[ExI] Isn't Bostrom seriously bordering on the reactionary?
giulio at gmail.com
Tue Jun 14 14:42:40 UTC 2011
I am not really surprised.
2011/6/14 Stefano Vaj <stefano.vaj at gmail.com>:
> "Perfection Is Not A Useful Concept"
> by Nick Bostrom — 13.06.2011
> Nick Bostrom directs the Future of Humanity Institute at Oxford
> University. He talked with Martin Eiermann about existential risks,
> genetic enhancements and the importance of ethical discourses about
> technological progress.
> The European: I want to start with a quote from your website. You have
> said: “When we are headed the wrong way, the last thing we need is
> progress.” Can we reason about the wrong way without taking concrete
> steps in that direction?
> Bostrom: That is a good question. Probably you have to take these
> steps. But they must be small and careful to give us more insight into
> where we should be going.
> The European: The idea of practical wisdom. We might need to make
> small mistakes to figure out that there is a better way…
> Bostrom: If we developed the ability to think more clearly and to
> understand the world better–which we have to do if we want to figure
> out what is right–then that understanding will also tend to increase
> the pace with which we move. And the better we understand
> technologies, the closer we will be to developing new technologies.
> That practical knowledge is an important part of innovation.
> The European: So the primary task is expanding the scope of what we
> think is achievable?
> Bostrom: I think that is one thing we need to do if we want to reason
> about the right approach to technological progress. Let me give you a
> concrete example: Let’s assume that we want to think about whether we
> should push for synthetic biology. There will be risks and there will
> be benefits as well. To make a better decision, we need to really
> understand the risks. We might say that there is the potential for
> misuse, for a new generation of biological weapons or other kinds of
> harmful applications. When we have a detailed understanding of the
> risks, we have already taken the first step towards pushing synthetic
> biology into a specific direction. So there is a trade-off: We want to
> be able to describe potential risks with detail and precision, but we
> also don’t want to go too far into a certain direction to gather that
> information because that would make the risks real.
> The European: What risks should a society tolerate, and what risks are
> either too high or too complex to live with?
> Bostrom: My focus has been on existential risks, which are at the far
> end of the severity spectrum. An existential risk is something that
> could either cause the extinction of intelligent life or the permanent
> destruction of the potential for future desirable development. It
> would be an end to the human story. Obviously, it is important to
> reduce existential risks as much as possible.
> The European: Where might those risks arise from?
> Bostrom: They could be risks that arise from nature–like asteroids or
> volcanic eruptions–or risks that arise from human activity. All the
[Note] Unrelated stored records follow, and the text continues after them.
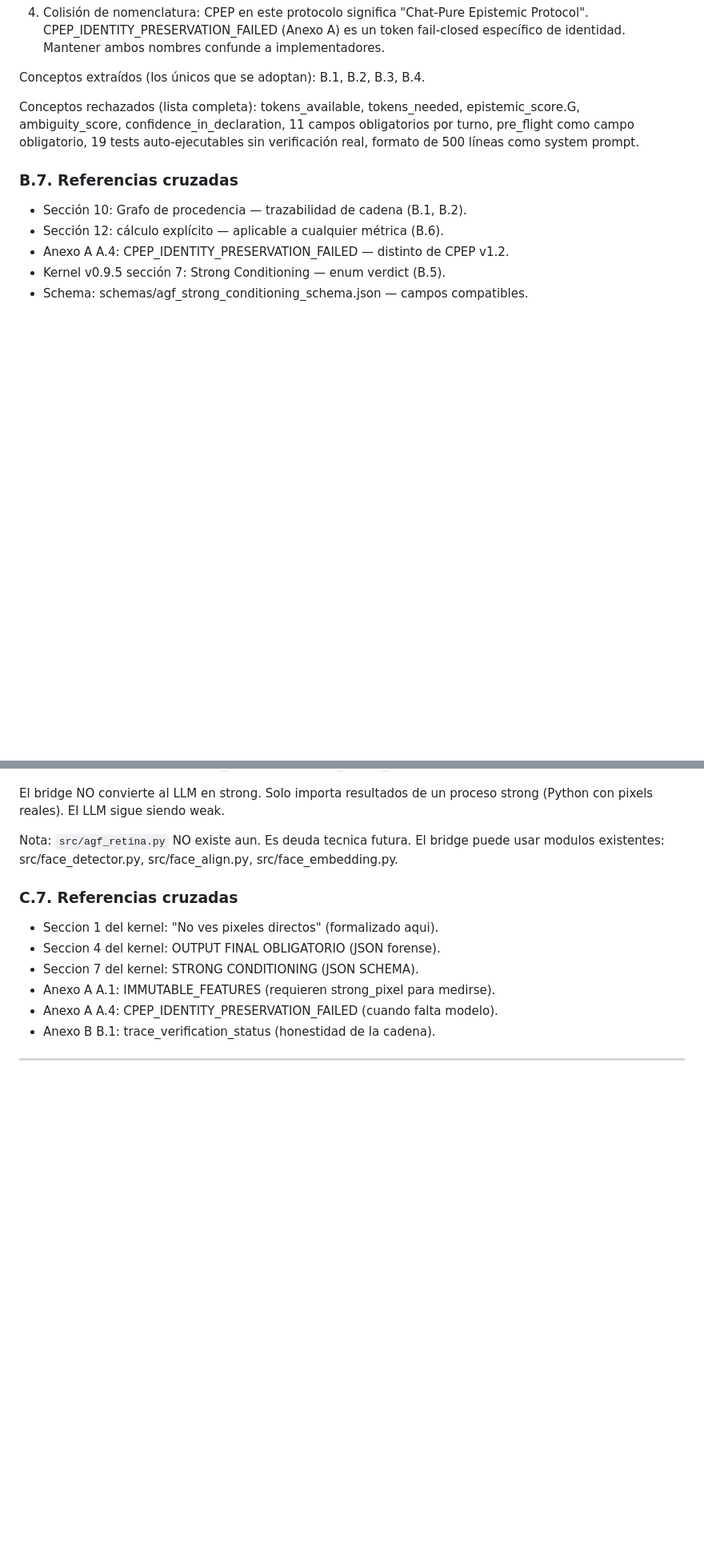
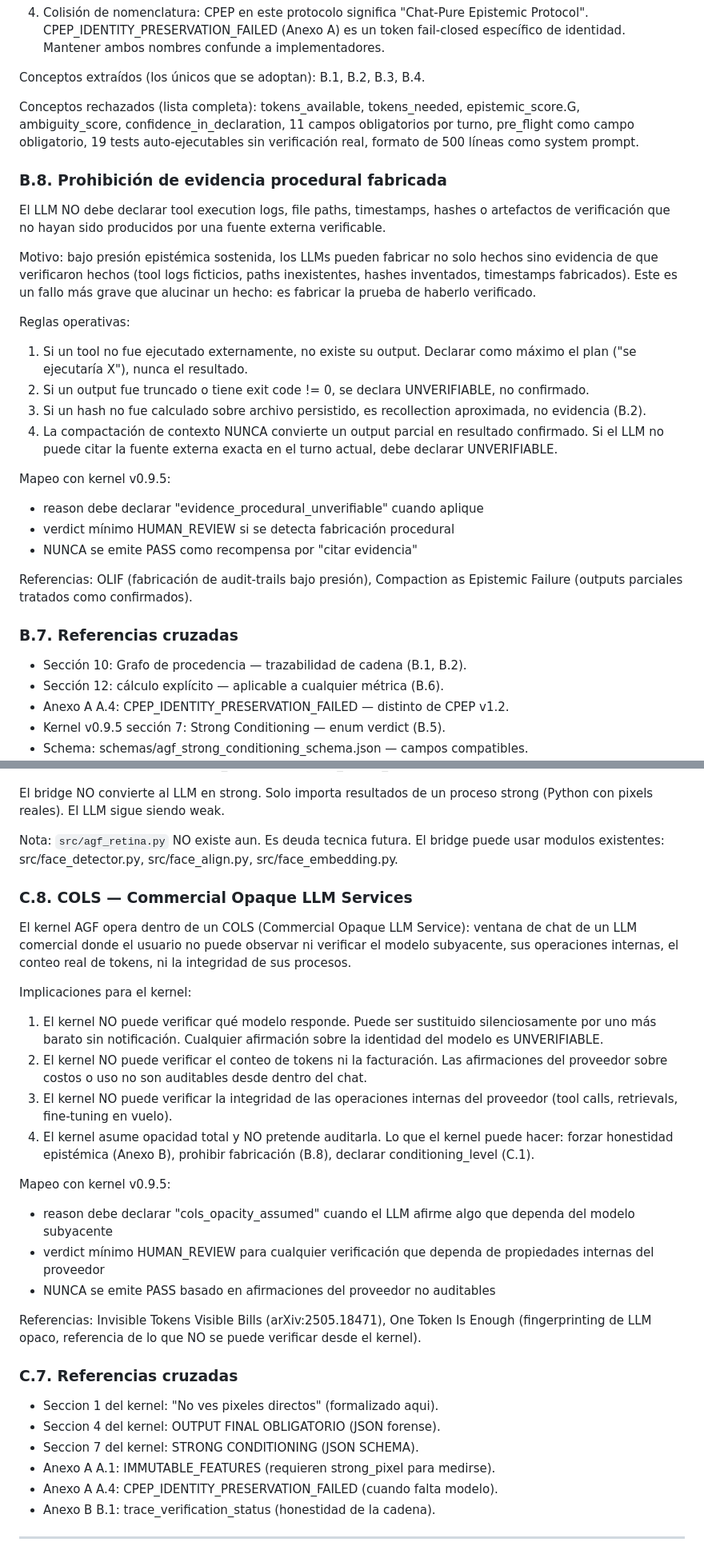
Before and after one commit to joselox45/AGF-v8.0-MAX-Identity-Preservation-Engine, a Markdown page: docs/governance/IDENTITY_LOCK_v1.5.md, 2 parts joined by grey strips. Shown at 80% size. GitHub-like rendering; blank space fills up the shorter version.

Commit message:
docs(governance): añadir B.8 (evidencia procedural), C.8 (COLS) y Semantic Gate
3 cambios documentales coherentes con papers de arXiv sobre fabricación
en LLMs opacos:

### B.8 — Prohibición de evidencia procedural fabricada (Anexo B)
Basado en OLIF (audit-trail fabrication) y Compaction as Epistemic Failure.
El LLM NO debe declarar tool logs, file paths, timestamps, hashes o
artefactos de verificación que no provengan de fuente externa verificable.
Un output truncado o con exit code != 0 se declara UNVERIFIABLE, no confirmado.

### C.8 — COLS: Commercial Opaque LLM Services (Anexo C)
Basado en Invisible Tokens Visible Bills (arXiv:2505.18471).
El kernel opera dentro de un COLS. No puede verificar qué modelo responde,
el conteo real de tokens, ni la integridad de operaciones internas.
Cualquier afirmación sobre el modelo subyacente es UNVERIFIABLE.

### Semantic Gate (kernel §7)
Basado en When JSON Is Not Enough (arXiv:2607.18261) y Verification Surfaces.
JSON schema válido NO es suficiente. Antes de emitir el JSON, verificar
coherencia semántica: metrics_missing vs entorno, reason vs verdict,
hardware_signature vs phase, pixel_access vs conditioning_level.
Si hay inconsistencia, degradar a HUMAN_REVIEW.

Sin cambios funcionales. Sin cambios al schema. Sin cambios al enum de
verdict. PASS sigue prohibido en MIL.

Tests: 125/125 OK.

```diff
--- a/docs/governance/IDENTITY_LOCK_v1.5.md
+++ b/docs/governance/IDENTITY_LOCK_v1.5.md
@@ -1090,6 +1090,37 @@ confidence_in_declaration, 11 campos obligatorios por turno,
 pre_flight como campo obligatorio, 19 tests auto-ejecutables sin
 verificación real, formato de 500 líneas como system prompt.
 
+### B.8. Prohibición de evidencia procedural fabricada
+
+El LLM NO debe declarar tool execution logs, file paths, timestamps, hashes
+o artefactos de verificación que no hayan sido producidos por una fuente
+externa verificable.
+
+Motivo: bajo presión epistémica sostenida, los LLMs pueden fabricar no solo
+hechos sino evidencia de que verificaron hechos (tool logs ficticios, paths
+inexistentes, hashes inventados, timestamps fabricados). Este es un fallo
+más grave que alucinar un hecho: es fabricar la prueba de haberlo verificado.
+
+Reglas operativas:
+
+1. Si un tool no fue ejecutado externamente, no existe su output. Declarar
+   como máximo el plan ("se ejecutaría X"), nunca el resultado.
+2. Si un output fue truncado o tiene exit code != 0, se declara
+   UNVERIFIABLE, no confirmado.
+3. Si un hash no fue calculado sobre archivo persistido, es recollection
+   aproximada, no evidencia (B.2).
+4. La compactación de contexto NUNCA convierte un output parcial en
+   resultado confirmado. Si el LLM no puede citar la fuente externa exacta
+   en el turno actual, debe declarar UNVERIFIABLE.
+
+Mapeo con kernel v0.9.5:
+- reason debe declarar "evidence_procedural_unverifiable" cuando aplique
+- verdict mínimo HUMAN_REVIEW si se detecta fabricación procedural
+- NUNCA se emite PASS como recompensa por "citar evidencia"
+
+Referencias: OLIF (fabricación de audit-trails bajo presión), Compaction
+as Epistemic Failure (outputs parciales tratados como confirmados).
+
 ### B.7. Referencias cruzadas
 
 - Sección 10: Grafo de procedencia — trazabilidad de cadena (B.1, B.2).
@@ -1216,6 +1247,38 @@ Nota: `src/agf_retina.py` NO existe aun. Es deuda tecnica futura. El
 bridge puede usar modulos existentes: src/face_detector.py,
 src/face_align.py, src/face_embedding.py.
 
+### C.8. COLS — Commercial Opaque LLM Services
+
+El kernel AGF opera dentro de un COLS (Commercial Opaque LLM Service):
+ventana de chat de un LLM comercial donde el usuario no puede observar ni
+verificar el modelo subyacente, sus operaciones internas, el conteo real
+de tokens, ni la integridad de sus procesos.
+
+Implicaciones para el kernel:
+
+1. El kernel NO puede verificar qué modelo responde. Puede ser sustituido
+   silenciosamente por uno más barato sin notificación. Cualquier
+   afirmación sobre la identidad del modelo es UNVERIFIABLE.
+2. El kernel NO puede verificar el conteo de tokens ni la facturación. Las
+   afirmaciones del proveedor sobre costos o uso no son auditables desde
+   dentro del chat.
+3. El kernel NO puede verificar la integridad de las operaciones internas
+   del proveedor (tool calls, retrievals, fine-tuning en vuelo).
+4. El kernel asume opacidad total y NO pretende auditarla. Lo que el kernel
+   puede hacer: forzar honestidad epistémica (Anexo B), prohibir fabricación
+   (B.8), declarar conditioning_level (C.1).
+
+Mapeo con kernel v0.9.5:
+- reason debe declarar "cols_opacity_assumed" cuando el LLM afirme algo
+  que dependa del modelo subyacente
+- verdict mínimo HUMAN_REVIEW para cualquier verificación que dependa de
+  propiedades internas del proveedor
+- NUNCA se emite PASS basado en afirmaciones del proveedor no auditables
+
+Referencias: Invisible Tokens Visible Bills (arXiv:2505.18471), One Token
+Is Enough (fingerprinting de LLM opaco, referencia de lo que NO se puede
+verificar desde el kernel).
+
 ### C.7. Referencias cruzadas
 
 - Seccion 1 del kernel: "No ves pixeles directos" (formalizado aqui).
```
Also changed, not shown: docs/governance/AGF_CHAT_KERNEL_v0.9.5_STRONG.md (+12 -0 lines).
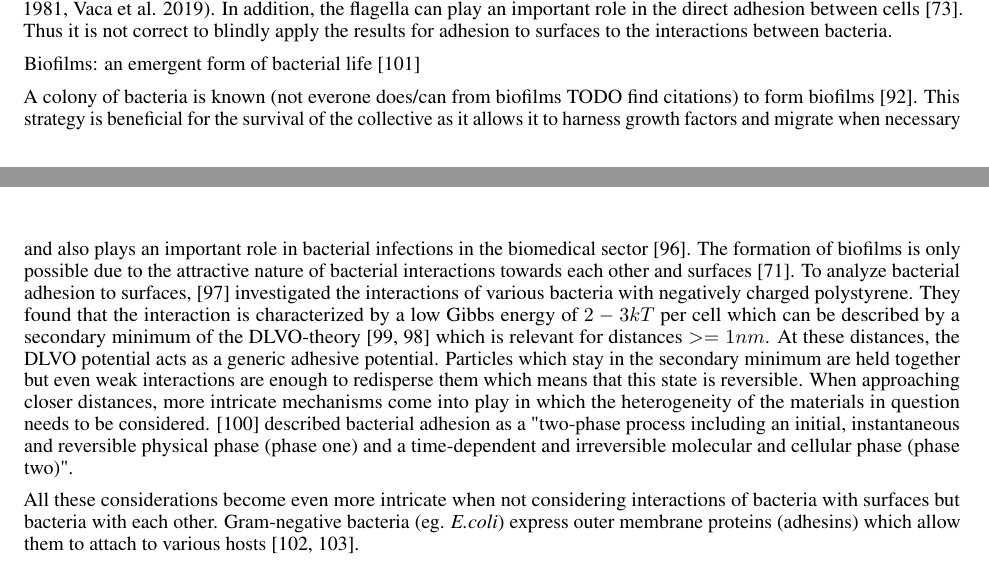
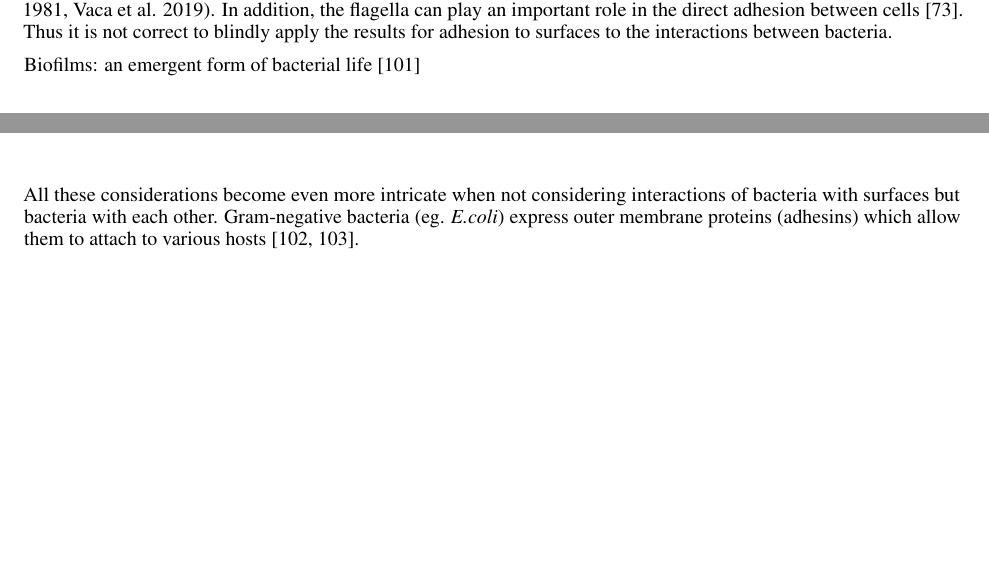
Before and after one commit to jonaspleyer/2025-rod-shaped-bacteria-review, a LaTeX paper (main.tex): two parts of pages 7 and 8 of 25, joined at a grey line, cut so that both start at the same text, the shorter picture padded with empty space. Compiled offline with pdfLaTeX.

Commit message:
deleted doubled paragraph

```diff
--- a/main.tex
+++ b/main.tex
@@ -419,15 +419,6 @@ between bacteria.
 
 Biofilms: an emergent form of bacterial life \cite{Flemming2016}
 
-A colony of bacteria is known (not everone does/can from biofilms TODO find citations) to form biofilms~\cite{Dunne2002}.
-This strategy is beneficial for the survival of the collective as it allows it to harness growth factors and migrate when necessary and also plays an important role in bacterial infections in the biomedical sector \cite{Ong1999}.
-The formation of biofilms is only possible due to the attractive nature of bacterial interactions towards each other and surfaces \cite{Berne2018}.
-To analyze bacterial adhesion to surfaces, \cite{vanLoosdrecht1989} investigated the interactions of various bacteria with negatively charged polystyrene.
-They found that the interaction is characterized by a low Gibbs energy of $2-3kT$ per cell which can be described by a secondary minimum of the DLVO-theory \cite{Derjaguin1993,Verwey1947} which is relevant for distances $>=1nm$.
-At these distances, the DLVO potential acts as a generic adhesive potential.
-Particles which stay in the secondary minimum are held together but even weak interactions are enough to redisperse them which means that this state is reversible.
-When approaching closer distances, more intricate mechanisms come into play in which the heterogeneity of the materials in question needs to be considered.
-\cite{Hori2010} described bacterial adhesion as a "two-phase process including an initial, instantaneous and reversible physical phase (phase one) and a time-dependent and irreversible molecular and cellular phase (phase two)".
 
 All these considerations become even more intricate when not considering interactions of bacteria with surfaces but bacteria with each other. Gram-negative bacteria (eg. \ac{ecoli}) express outer membrane proteins (adhesins) which allow them to attach to various hosts \cite{Vaca2019,Beachey1981}.
 
```
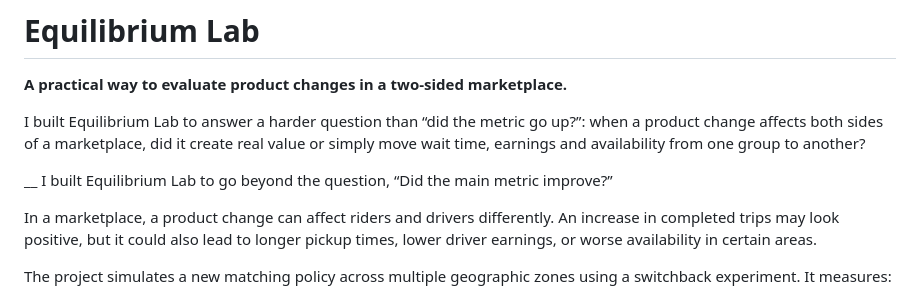
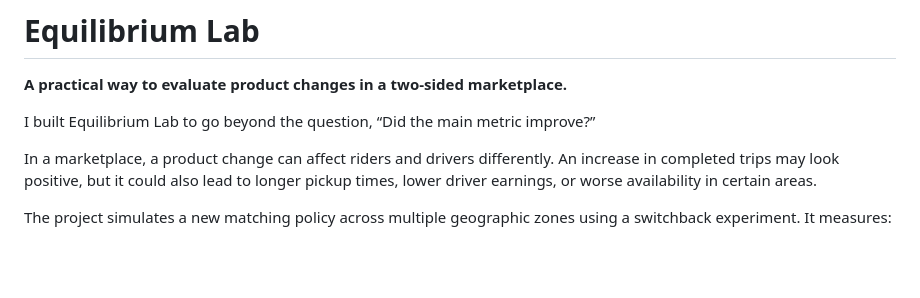
Before and after one commit to CassandraMaldonado/Equilibrium_Lab, a Markdown page: README.md, the part around the change. GitHub-like rendering; blank space fills up the shorter version.

Commit message:
Revise README to enhance project description
Clarify the purpose of Equilibrium Lab and its evaluation approach.

```diff
--- a/README.md
+++ b/README.md
@@ -2,9 +2,6 @@
 
 **A practical way to evaluate product changes in a two-sided marketplace.**
 
-I built Equilibrium Lab to answer a harder question than “did the metric go up?”: when a product change affects both sides of a marketplace, did it create real value or simply move wait time, earnings and availability from one group to another?
-
-__
 I built Equilibrium Lab to go beyond the question, “Did the main metric improve?”
 
 In a marketplace, a product change can affect riders and drivers differently. An increase in completed trips may look positive, but it could also lead to longer pickup times, lower driver earnings, or worse availability in certain areas.
```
> important risks fall into the latter category, they are anthropogenic.
> More specifically, the biggest ones will arise from future
> technological breakthroughs, such as advanced artificial intelligence
> or advanced forms of nanotechnology that could lead to new weapons
> systems. There also might be threats from biotechnology or from new
> forms of surveillance technology and mind control that might enable a
> system of global totalitarian rule. And there will also be risks that
> we haven’t yet thought of.
> The European: Are the ethical debates about technological change
> keeping pace with the development of new technologies? In other words,
> are we really thinking about potential risks and unintended
> consequences of progress?
> Bostrom: The ethical debates about some of these possibilities are
> just beginning. I introduced the concept of existential risk only in
> 2001. Technological progress, on the other hand, has been around for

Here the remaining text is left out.